But in mid-October, the Financial times reported that VW Group’s rapprochement had failed and the company was unable to find a company to contract with. Reportedly, the prices that VW Group offered for cobalt were too low and the German carmaker wanted to agree on a fixed price for the duration of the contract – at a time when cobalt prices were rising.
VW Group’s failure to land a contract revealed a lurking problem with lithium-ion batteries: their development and mass production can be delayed and complicated by materials other than lithium. And because there aren’t always great alternatives to the lightweight, energy-dense materials that make up these batteries, researchers are concerned about supply chains for the materials that drive innovation. Do we have enough lithium? And are we tired of the secondary materials that make lithium-ion batteries work, such as cobalt, nickel, manganese and, of course, graphite?
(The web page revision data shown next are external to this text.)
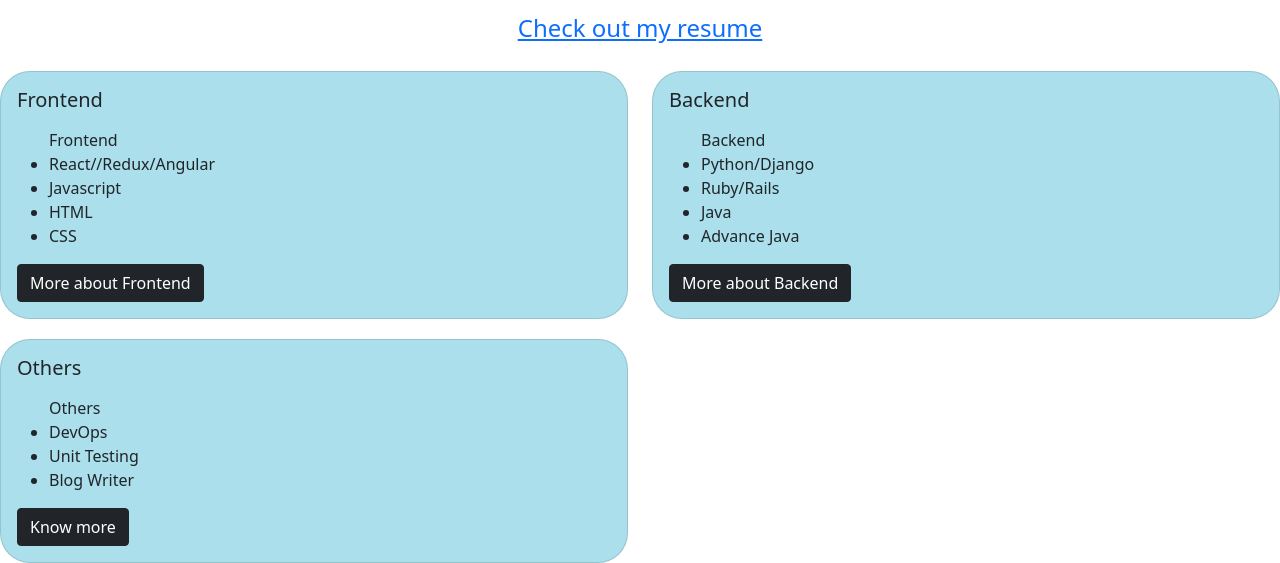
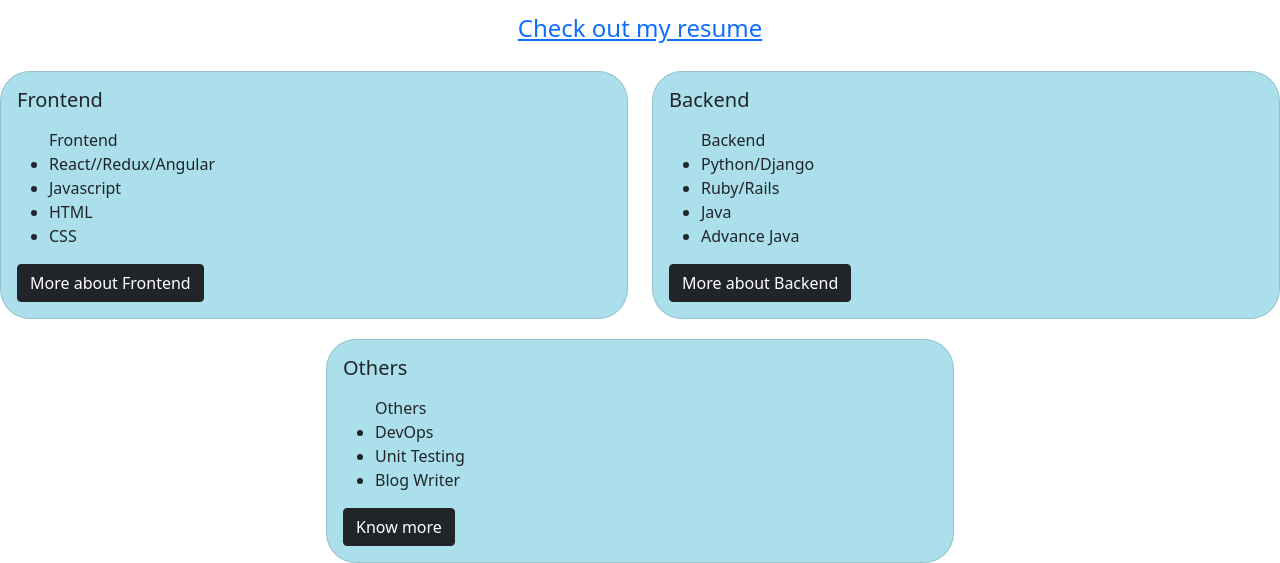
Before and after one commit to dakshatakk/Portfolio, a plain HTML site: page Index.html in a window 1280 px wide. Shown: the part 547-1110 px from the top of the page. Drawn offline with nearby package versions, Linux system fonts and the light colour scheme.

Commit message:
Add files via upload

```diff
--- a/Index.html
+++ b/Index.html
@@ -153,9 +153,10 @@
           </div>
         </div>
       </div>
-      <center>
+
     </div>
-    <div class="row">
+
+    <div class="row" style="justify-content: center;">
       <div class="col-sm-6">
         <div class="card" style="background-color: rgb(170, 223, 235);border-radius:30px;margin-top:20px">
           <div class="card-body">
```
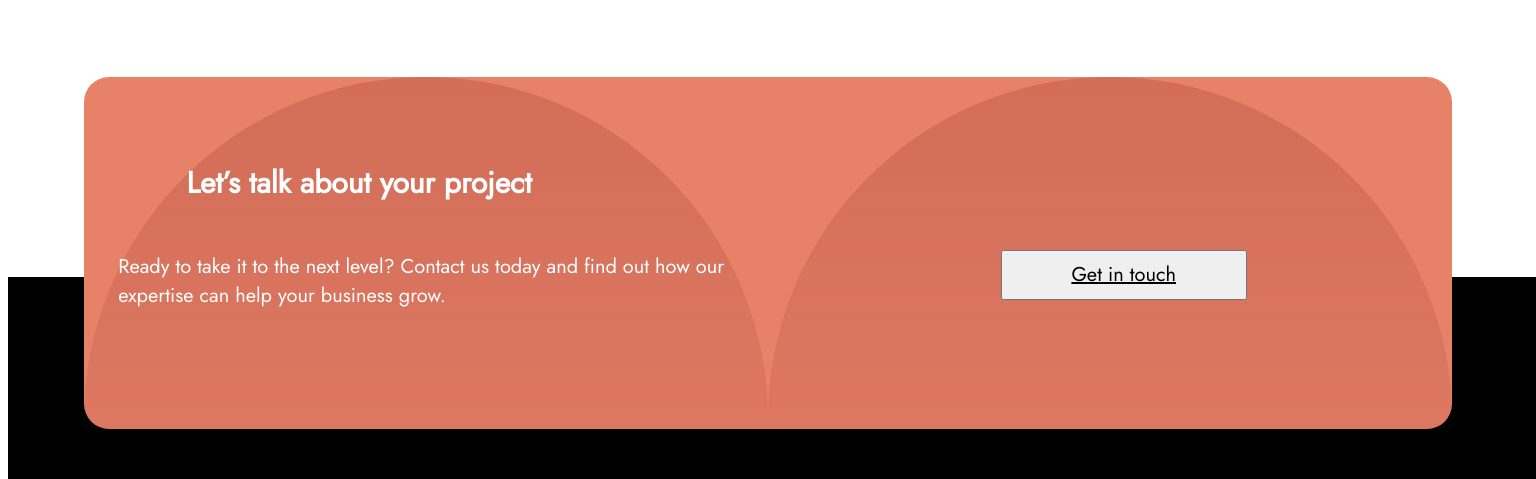
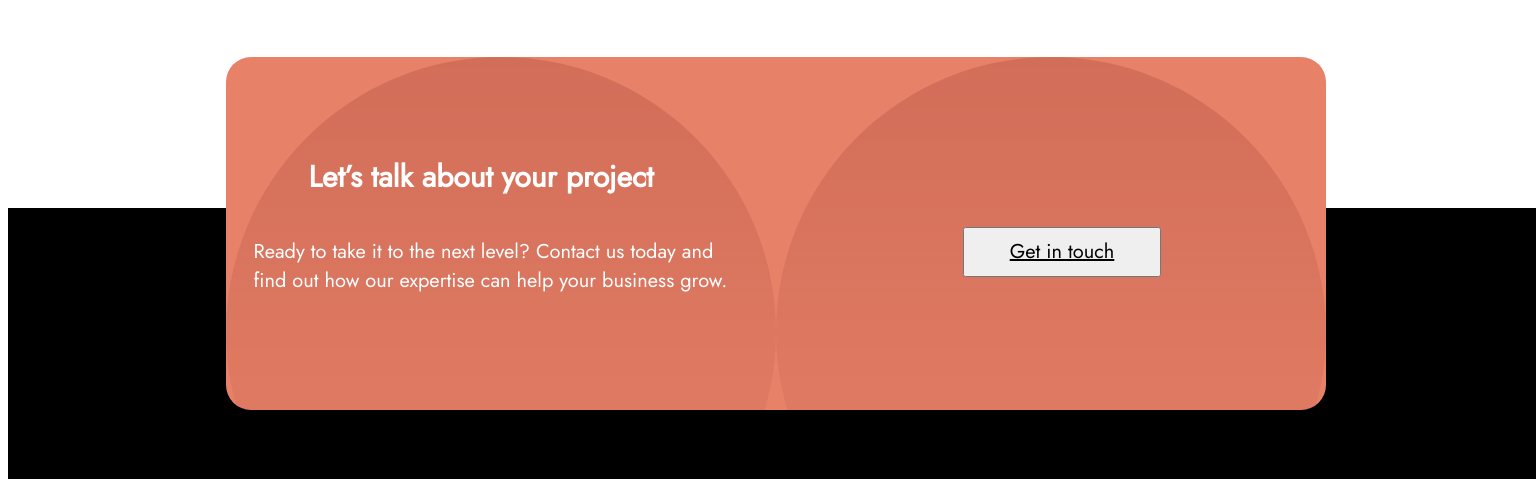
Before and after one commit to asaulters/FEM---Designo, a plain HTML site: page index.html in a window 1536 px wide. Shown: the part 2176-2655 px from the top of the page. Drawn offline with Linux system fonts and the light colour scheme.

Commit message:
Add files via upload
Fixing deloyed footer 1.

```diff
--- a/index.html
+++ b/index.html
@@ -30,6 +30,7 @@
   </header><!-- /nav -->
 
   <!-- jumbotron -->
+  <div class="wrapper">
   <section class="mainHead">
     <div class="topWu">
       <h3 class="mainHeadH3">Award-winning custom designs and digital branding solutions</h3>
@@ -104,12 +105,18 @@
     </div>
     <button class="home-talkButton"><a href="/contact.html" class="">Get in touch</a></button>
   </section>
+  <div class="push"></div>
+</main>
 
-</main>
   <!-- /main body -->
   <!-- footer -->
 <footer class="mainFooter">
-  <div class="footerLogo"><img src="/assets/shared/desktop/logo-light.png" alt="" class="footerLogoImg"></div>
+  <div class="footerLogo">
+      <img
+        src="/assets/shared/desktop/logo-light.png"
+        alt=""
+        class="footerLogoImg">
+      </div>
 
   <ul class="footerLinks">
     <li><a href="/about.html">Our Company</a></li>
@@ -136,6 +143,7 @@
     </div>
   </section>
 </footer>
+</div>
 <script src="/script.js"></script>
 </body>
 </html>
--- a/style.css
+++ b/style.css
@@ -236,7 +236,15 @@ Shared end----------------------------------
 /* -----------------------------------------
 Home-----------------------------------------
 -----------------------------------------*/
-
+/* .wrapper{
+    display: flex;-
+    flex-direction: column;
+    justify-content: space-between;
+} */
+
+html, body{
+    height: 100%;
+}
 .mainHead{
     background-color: #e78168;
     height: 43.75em;
@@ -855,7 +863,7 @@ Contact mobile---------------------------------------------------
 
 
     .mainHead{
-        height: 750px;
+        height: 800px;
         margin-bottom: 5%;
         position: relative;
     }
@@ -868,9 +876,9 @@ Contact mobile---------------------------------------------------
         font-size: 20px;
     }
     .topImg{
-        height: 95%;
+        height: 94%;
         margin-top: 5%;
-        margin-bottom: -20px;
+        margin-bottom: 1px;
         background-position: 50% 8%;
         padding-bottom: 0%;
 
@@ -1235,9 +1243,14 @@ end tablet----------------------------
 
 @media(min-width:817px){
     /* Shared */
+
     .mainFooter{
         height: 400px;
         grid-gap: 20PX;
+        position: relative;
+        bottom: 0;
+        width: 100vw;
+
     }
     .footerLogoImg{
         margin-bottom: 45%;
@@ -1272,7 +1285,11 @@ end tablet----------------------------
         font-size: 30px;
     }
 
-
+    .btn-group{
+        width: 50%;
+        margin-top: 10% ;
+        margin-left: 50%;
+    }
 
 
     /* End shared */
@@ -1709,7 +1726,109 @@ contact desktop-------------------------------------------------
 /* ---------------------------------------
 Talk/footer larger display -------------------------------
 --------------------------------------------------------*/
-
-.home-talk{
-    margin-bottom: -10%;
-}
+@media(min-width:900px){
+    .home-talk{
+        margin-bottom: -10%;
+    }
+    .wrapper{
+        display: grid;
+        grid-template-rows:800px 1500px 450px;
+        /* display: flex;
+        justify-content:space-evenly;
+        flex-direction: column; */
+
+        /* height:2000px; */
+        /* margin-bottom: -10%; */
+    }
+    .mainHead{
+        grid-row: 1/2;
+        height: 100%;
+    }
+    .home-mainContainer{
+        grid-row: 2/3;
+        height:100%;
+        /* margin-bottom: 25%; */
+    }
+    .mainFooter{
+        grid-row: 3/4;
+        position: static;
+        height: 100%;
+        /* margin-top: -80%; */
+
+    }
+
+     /* ------------------------------------------
+        Location-----------------------------
+     ----------------------------------------------*/
+
+}
+
+@media(min-width:1035px){
+    .wrapper{
+        grid-template-rows:800px 1500px 500px;
+    }
+    /* .mainFooter{
+
+        grid-template-rows: 55% 15% 30%;
+        grid-template-columns: 30% 30% 30%;
+    } */
+}
+
+@media(min-width:1150px){
+    .wrapper{
+        grid-template-rows:800px 1500px 560px;
+    }
+    .home-talk{
+        margin-bottom: -6%;
+    }
+
+
+}
+@media(min-width:1300px){
+    .wrapper{
+        min-height: 100%;
+        grid-template-rows:800px 1500px 600px;
+    }
+    .home-talk{
+        max-width: 1100px;
+        margin: 10% auto -20% auto;
+    }
+    /* .home-mainContainer{
+        min-height: 100%;
+        height: auto !important;
+        height: 100%;
+        margin: 0 auto -400px
+    } */
+    .mainFooter{
+        padding: auto 10%;
+    }
+
+
+}
+@media(min-width:1400px){
+    .wrapper{
+        min-height: 100%;
+        grid-template-rows:800px 1500px 700px;
+    }
+    .home-talk{
+        margin: 5% auto -5% auto;
+    }
+    /* .mainFooter{
+        position: relative;
+        bottom: 0;
+        margin-top: 10%;
+        height: 100%;
+    } */
+    body{
+        position: relative;
+        height: fit-content;
+    }
+    .home-mainContainer::after{
+        content: '';
+        /* margin-bottom: 4000%; */
+        display: block;
+        height: 100px;
+        margin-bottom: 200px;
+    }
+
+}
```
Also changed, not shown: locations.html (+2 -1 lines).
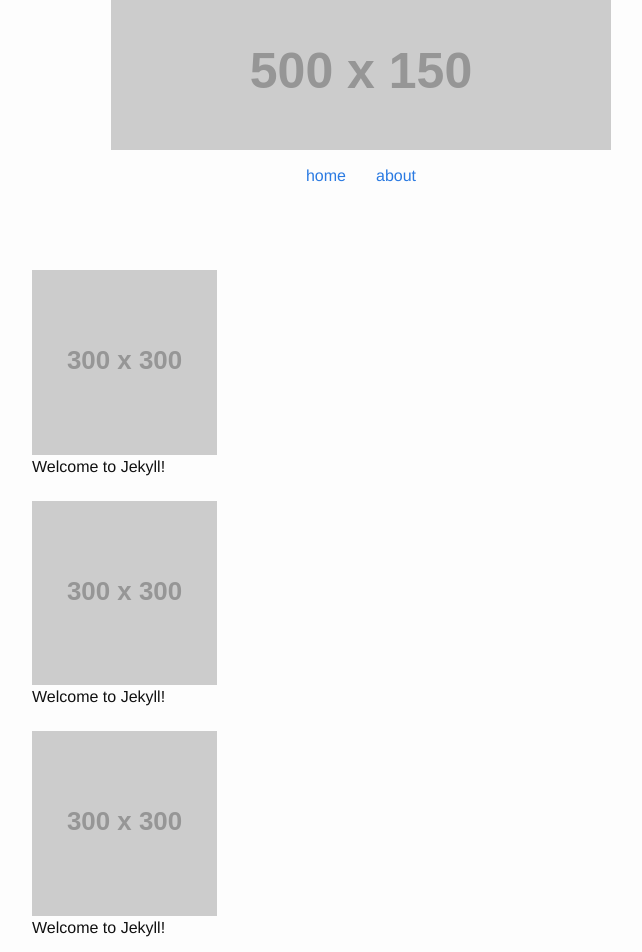
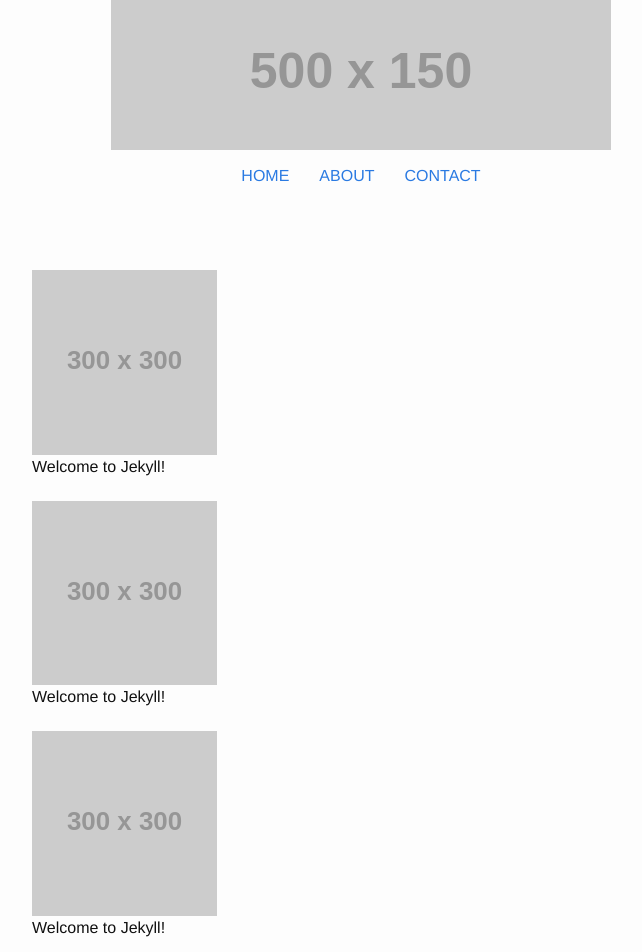
Before and after one commit to williamtheorell/williamtheorell.github.io, a Jekyll site: the page built from index.html, in a window 1280 px wide. Shown: the top 952 px of the page, without its empty margins (279-921 px from the left). Built offline with Jekyll 4.4.1, drawn with Linux system fonts in a browser that asks for light colours; grey boxes are pictures that could not be loaded.

Commit message:
Added contact page

```diff
--- a/_includes/header.html
+++ b/_includes/header.html
@@ -15,8 +15,9 @@
         </div>
         <div class="navbar-collapse collapse">
           <ul class="nav navbar-nav">
-            <li class="active"><a href="/">home</a></li>
-            <li><a href="/about">about</a></li>
+            <li class="active"><a href="/">HOME</a></li>
+            <li><a href="/about">ABOUT</a></li>
+            <li><a href="/contact">CONTACT</a></li>
           </ul>
         </div><!--/.nav-collapse -->
       </div>
```
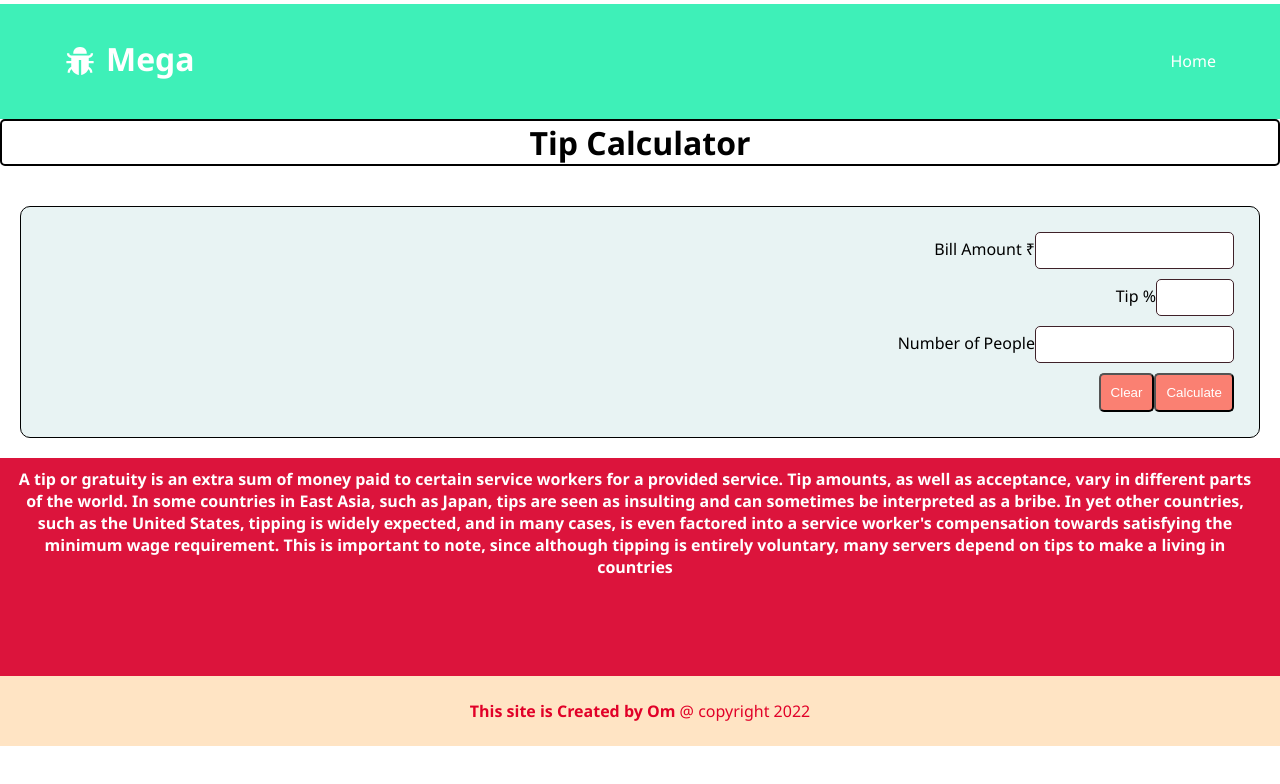
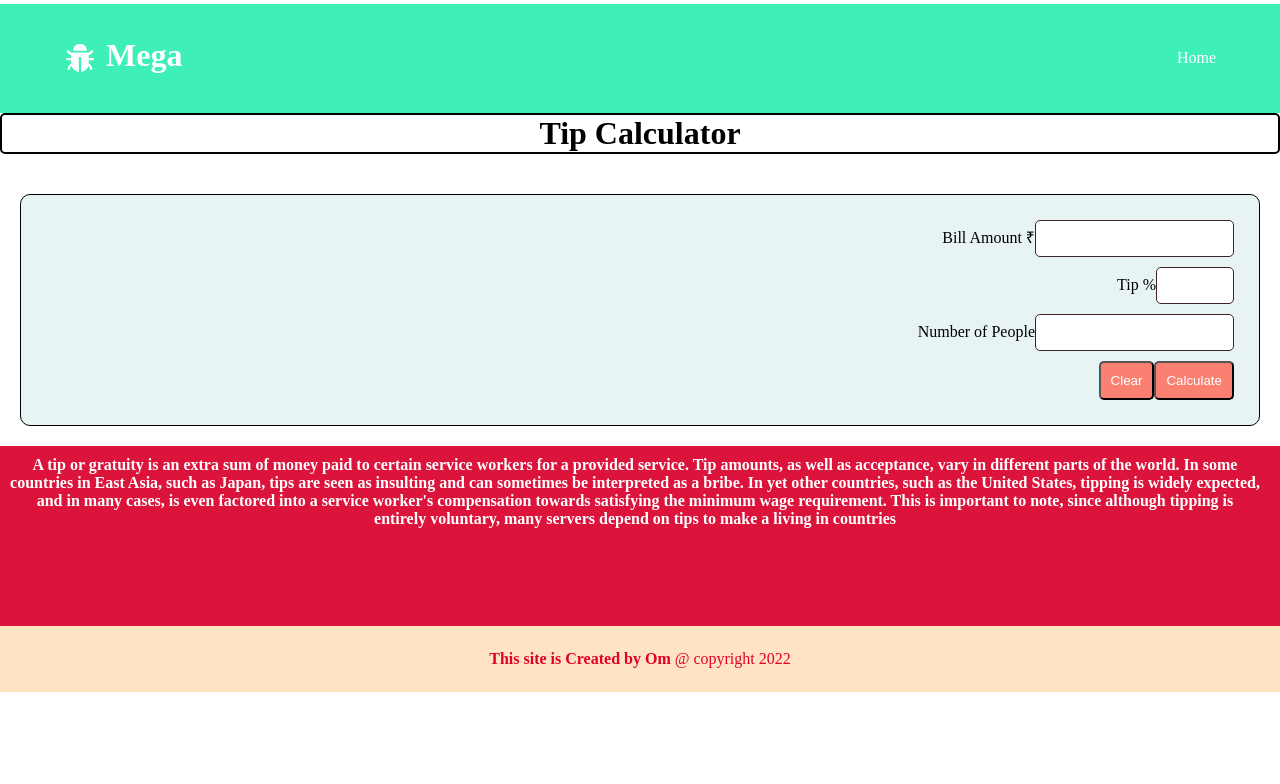
Before and after one commit to OmBharti999/mega-project-Om, a React (Create React App) app: page /tip-calculator in a window 1280 px wide. Shown: the top 784 px of the page. Built offline with nearby package versions, Linux system fonts and the light colour scheme.

Commit message:
Update tip.css and Quotes.jsx

```diff
--- a/src/pages/Tip/tip.css
+++ b/src/pages/Tip/tip.css
@@ -1,11 +1,3 @@
-body {
-  /* font-family: "Gill Sans", "Gill Sans MT", Calibri, "Trebuchet MS", sans-serif; */
-  font-family: "Segoe UI", Tahoma, Geneva, Verdana, sans-serif;
-  /* box-sizing: border-box; */
-
-  /* background: url("./image/background.jpg"); */
-  /* width: 100%; */
-}
 input {
   border: 0.5px solid #3f2129;
   padding: 10px;
@@ -114,8 +106,8 @@ button:hover {
   height: auto;
   display: flex;
   flex-direction: column;
-  justify-content: end;
-  align-items: end;
+  justify-content: flex-end;
+  align-items: flex-end;
   padding-right: 10px;
   /* height: 35vh; */
   background: #dc143c;
--- a/src/pages/quotes/Quotes.jsx
+++ b/src/pages/quotes/Quotes.jsx
@@ -22,29 +22,32 @@ var colors = [
   "#6428e1",
   "#ffaf28",
   "#e10028",
-  "#000000"
+  "#000000",
 ];
 
 const Quotes = () => {
   const [text, setText] = useState("");
   const [author, setAuthor] = useState("");
+  const [val, setVal] = useState(0);
 
+  async function fetchQ() {
+    const res = await fetch("https://api.quotable.io/random");
+    const data = await res.json();
+    console.log(data);
+
+    setText(data.content);
+    setAuthor(data.author);
+    setVal(parseInt(Math.random() * 10));
+  }
   useEffect(() => {
     fetchQ();
   }, []);
 
-  async function fetchQ() {
-    const res = await fetch("https://api.quotable.io/random");
-    const data = await res.json();
-
-    setText(data.content);
-    setAuthor(data.author);
-    document.getElementById("body").style.backgroundColor =
-      colors[parseInt(Math.random() * 10)];
-  }
-
   return (
-    <div className="quotes-conatiner" id="body">
+    <div
+      className="quotes-conatiner"
+      style={{ backgroundColor: colors[{ val }] }}
+    >
       <div className="quote-box">
         <div className="quote-text">{text}</div>
         <div className="quote-author">{author}</div>
```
Researchers from MIT, Berkeley and Rochester Institute of Technology attempted to answer these questions in a recent paper by looking at potential threats to the supply chains of lithium-ion battery components. While most of the materials used in these modern batteries are not at risk of significant supply shocks and are unlikely to have problems meeting future demand, the exceptions are cobalt, a cathode material that helps extend battery life and cycle ability. to extend. lithium-ion batteries and, to a lesser extent, lithium itself.
Cobalt, the researchers say, is a real problem. The mineral is primarily a by-product of nickel and copper mining, but 50 to 60 percent of the world’s cobalt supply currently comes from the Democratic Republic of the Congo (DRC) because of the high-quality ore found in that country. But in the DRC, political strife can easily disrupt the cobalt market. (There are also ethical issues with mining operations in the DRC: UNICEF and Amnesty International estimate that 40,000 children are involved in cobalt mining in that country.) If the DRC is unable to adequately meet demand, it could “significantly cause price volatility”. and uncertainty about commodity prices,” the researchers write.
And any disruptions to the cobalt price could have a significant effect on battery-dependent technology, especially electric vehicles. Electric vehicle manufacturers prefer lithium-ion batteries with cobalt because of their high energy density, and about 50 percent of all cobalt produced ends up in rechargeable batteries, according to the Cobalt Institute.
But what about lithium?
For lithium, the problem is not that the material is hard to come by, but that the short-term supply may not be able to meet the explosive demand until 2025. Ultimately, however, the relative abundance of lithium around the world suggests that medium-term and long term, the demand for lithium will be met. The researchers write that “the challenges of Li [lithium] production is not whether there is enough material, but whether production can be increased quickly enough. Just looking at whether supply and demand meet does not provide insight into this tariff problem.” Demand for lithium-ion batteries rose 73 percent from 2010 to 2014, the researchers write, but production grew only 28 percent.
Still, researchers aren’t overly concerned about lithium supply, as there is evidence that suppliers are gearing up to enter the market and meet that demand. “[B]based on the diversity of offerings and the significant attention this topic has received, many companies are able to respond relatively quickly to disruptions,” notes the newspaper. If there is a supply shock, it will not last long. That’s good, because the researchers also noted that in a supply shock, the demand for lithium is unlikely to be met by recycling. Batteries have a long life before their components can be reused, and there is not currently a sufficient supply of waste batteries to be economically recycled by a supplier. (Recycling lithium is also still quite expensive compared to extracting new lithium.)
A word about natural graphite
The researchers also note that natural graphite, a component used in the anodes of lithium-ion batteries, has a high concentration from one country (China) like cobalt. But they shrug at the urgency of supply disruptions. First, the Chinese government is more stable than that of the DRC. But natural graphite is also relatively common in the earth’s crust. If necessary, we can also produce synthetic graphite, although it is more expensive.
Simply knowing which raw materials could threaten the explosion of electric vehicles and other battery-dependent technology is a first step to avoiding that threat. The supply of cobalt is a concern, but the silver lining is that cobalt can be replaced with lithium-ion batteries, usually with a combination of nickel, aluminum or manganese. Although cobalt is the secondary material of choice in lithium-ion batteries today, the authors of the Joules paper recommends further research on cobalt-free cathode materials.
Joules2017. DOI: https://doi.org/10.1016/j.joule.2017.08.019 (About DOIs).